A life-changing lesson learnt … but what was it again?

19 July 2017

(Reprinted from The Edge – Options pullout, 17 July 2017 issue)

Dear Kam,
What is the most scary thing that has ever happened to you?

It happened two weeks ago and I’m still trying to recover, but I don’t know if I ever will. It was a 10-minute journey into fear. It was the day my world was turned upside down, when the one thing that made my life certain and complete was taken away from me. It was the day I lost my handphone. Jeng, Jeng, Jeng!

It was a beautiful summer’s day in a remote part of rural England. I was on holiday with my mother and I didn’t have a care in the world.

Because I was on holiday, I didn’t have to worry about the usual baleful news from Malaysia, and we were in such a remote spot that I didn’t have a handphone signal anyway, so Facebook couldn’t tell me that alkalis are good for me or that the whole 1MDB thing doesn’t actually make any difference to anything. My only task was to find the next delightful hilltop vista or sweet and clear burbling stream.

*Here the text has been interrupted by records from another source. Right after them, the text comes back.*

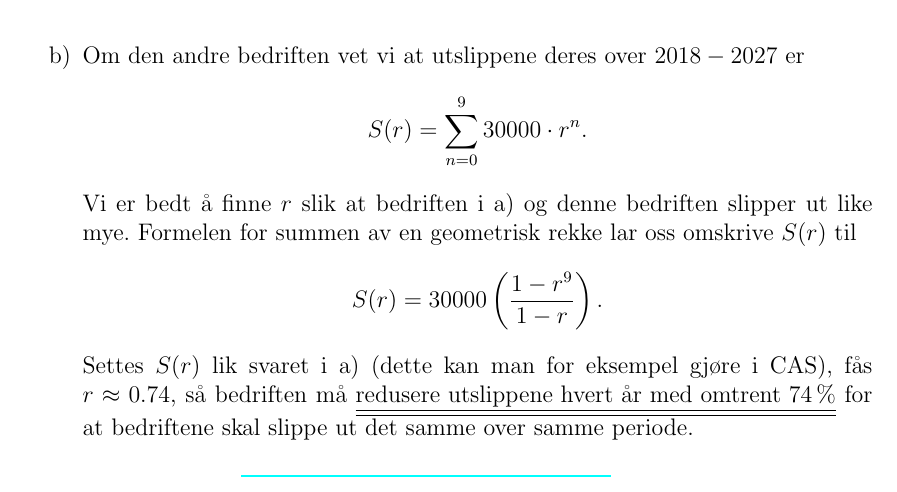
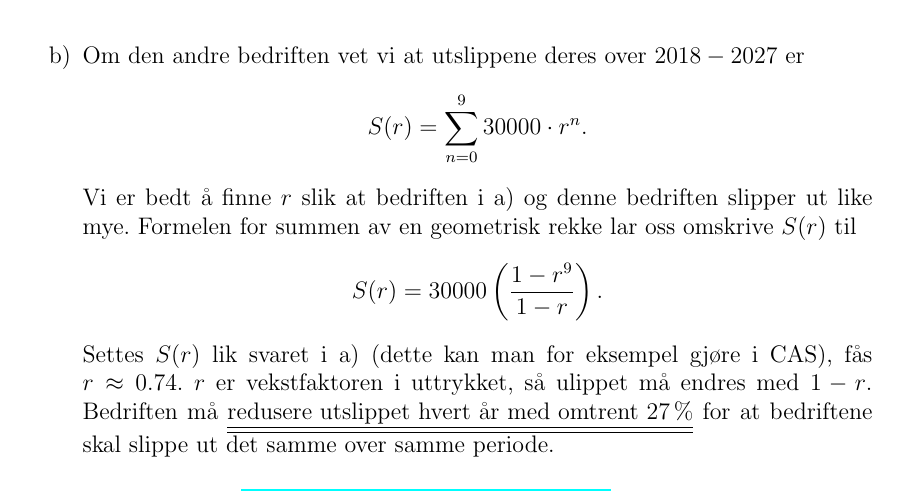
Before and after one commit to matematikk/vgs_eksamener, a LaTeX document (løsningsforslag/R2/R2_18H/R2_18H_lf.tex): part of page 6 of 7, cut so that both start at the same text. Compiled offline with pdfLaTeX.

Commit message:
Endret svar i oppgave 3b, del 2. Feilen lå i at man ikke regnet om fra vekstfaktor til prosentvis endring

```diff
--- a/løsningsforslag/R2/R2_18H/R2_18H_lf.tex
+++ b/løsningsforslag/R2/R2_18H/R2_18H_lf.tex
@@ -295,7 +295,7 @@ Vi skal vise at $P(n): \enspace1^3+2^3+\dots+n^3=\frac{n^2(n+1)^2}{4}$ ved induk
 	\begin{equation*}
 	S(r)=30000 \left(\frac{1-r^9}{1-r}\right).
 	\end{equation*}
-	Settes $S(r)$ lik svaret i a) (dette kan man for eksempel gjøre i CAS), fås $r\approx 0.74$, så bedriften må \answer{redusere utslippene hvert år med omtrent $74 \, \%$} for at bedriftene skal slippe ut det samme over samme periode.
+	Settes $S(r)$ lik svaret i a) (dette kan man for eksempel gjøre i CAS), fås $r\approx 0.74$. $r$ er vekstfaktoren i uttrykket, så ulippet må endres med $1-r$. Bedriften må \answer{redusere utslippet hvert år med omtrent $27 \, \%$} for at bedriftene skal slippe ut det samme over samme periode.
 \end{easylist}
 
 \subsection*{Oppgave 4}
```
Also changed, not shown: løsningsforslag/R2/R2_18H/R2_18H_lf.pdf.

Without a signal, I couldn’t get any help from my brand new 128GB iPhone 7 with its advanced new camera systems, optical image stabilisation, immersive speakers and sleek, jet-black design, so I had to rely on old-fashioned paper maps. I located our next destination on the map and we got into a car filled with carefree laughter and conversation.

But as we were driving along, I realised that something was wrong. I was not complete, something truly important, an utterly essential part of me, was missing. I didn’t have my phone. I must have left it behind. We did a handbrake turn on a quiet country lane and I nervously measured the miles on the map as we hurtled back to the last place I had seen it.

I was suddenly without my phone and my heart was beating fast. I tried to remain calm but I thought about all those photos I had never bothered to download. Why didn’t I print them like I did in the old days with film cameras? I promised myself that if the phone was still where I left it then I would be a better person and print my photos from now on. Somebody in the car tried to calm me by saying that my photos had just gone to a better place because they were backed up into the cloud now, but does the cloud really exist? Has anyone ever seen the cloud, can science prove it’s really there? Is there really a place filled with billions of photos of what we had for lunch or is the cloud just a myth we tell ourselves?

I started thinking about all those WhatsApp messages I wanted to keep like “C U later” and “I’m running late”. Who would I be if I lost all that history? I would be nobody. I wouldn’t exist anymore.

The miles were narrowing as we charged down the road, and as I was thinking about how could I ever again get the phone number of that really helpful tow-truck guy from Cheras, because you never know when you might need a friendly tow-truck guy and my car has been making some strange noises recently. I really should call my mechanic but how can I call him if I have lost his number that is only in my phone?

In the old days I used to write down all my phone contacts in little 555 books. Why did I stop doing that? Because I bought a handphone and I didn’t need to anymore, that’s why. My emotional predicament was the handphone’s fault. I was beginning to resent my handphone. It had made me dependent. I could no longer function as an independent human being without the phone. Only the phone had all my contacts, could tell me how to get where I wanted to go, could play my music, entertain me with YouTube videos of cats being mean to dogs and presumably also make phone calls, although I’m not sure about that because I can’t remember the last time I actually used my phone to make a phone call. Do they make phone calls? I suddenly hated my phone.

The car screeched around the corner as we returned to the last place I had seen my phone. My mouth was dry but my palms were sweating. I saw the spot where I had been sitting. And lying on the ground like an abandoned child, there was my handphone. My beautiful brand new 128GB iPhone 7 with its 12 megapixel camera, Quad-LED True Tone Flash, A10 Fusion Chip and a whole bunch of other things I don’t understand. I held it in my arms, gently brushing its splash and water-resistant screen and I promised I would never abandon it again. I promised I would buy it a new cover, something really, really fancy like whatever Jho Low has for his phone. I was reunited with my phone and I was complete again. So I put it in my pocket and we drove off like nothing had happened.

But something truly important had happened and my life will never be the same again. I had learnt a valuable lesson. Siri, what’s the valuable lesson I have learnt?

Reprinted with the kind permission of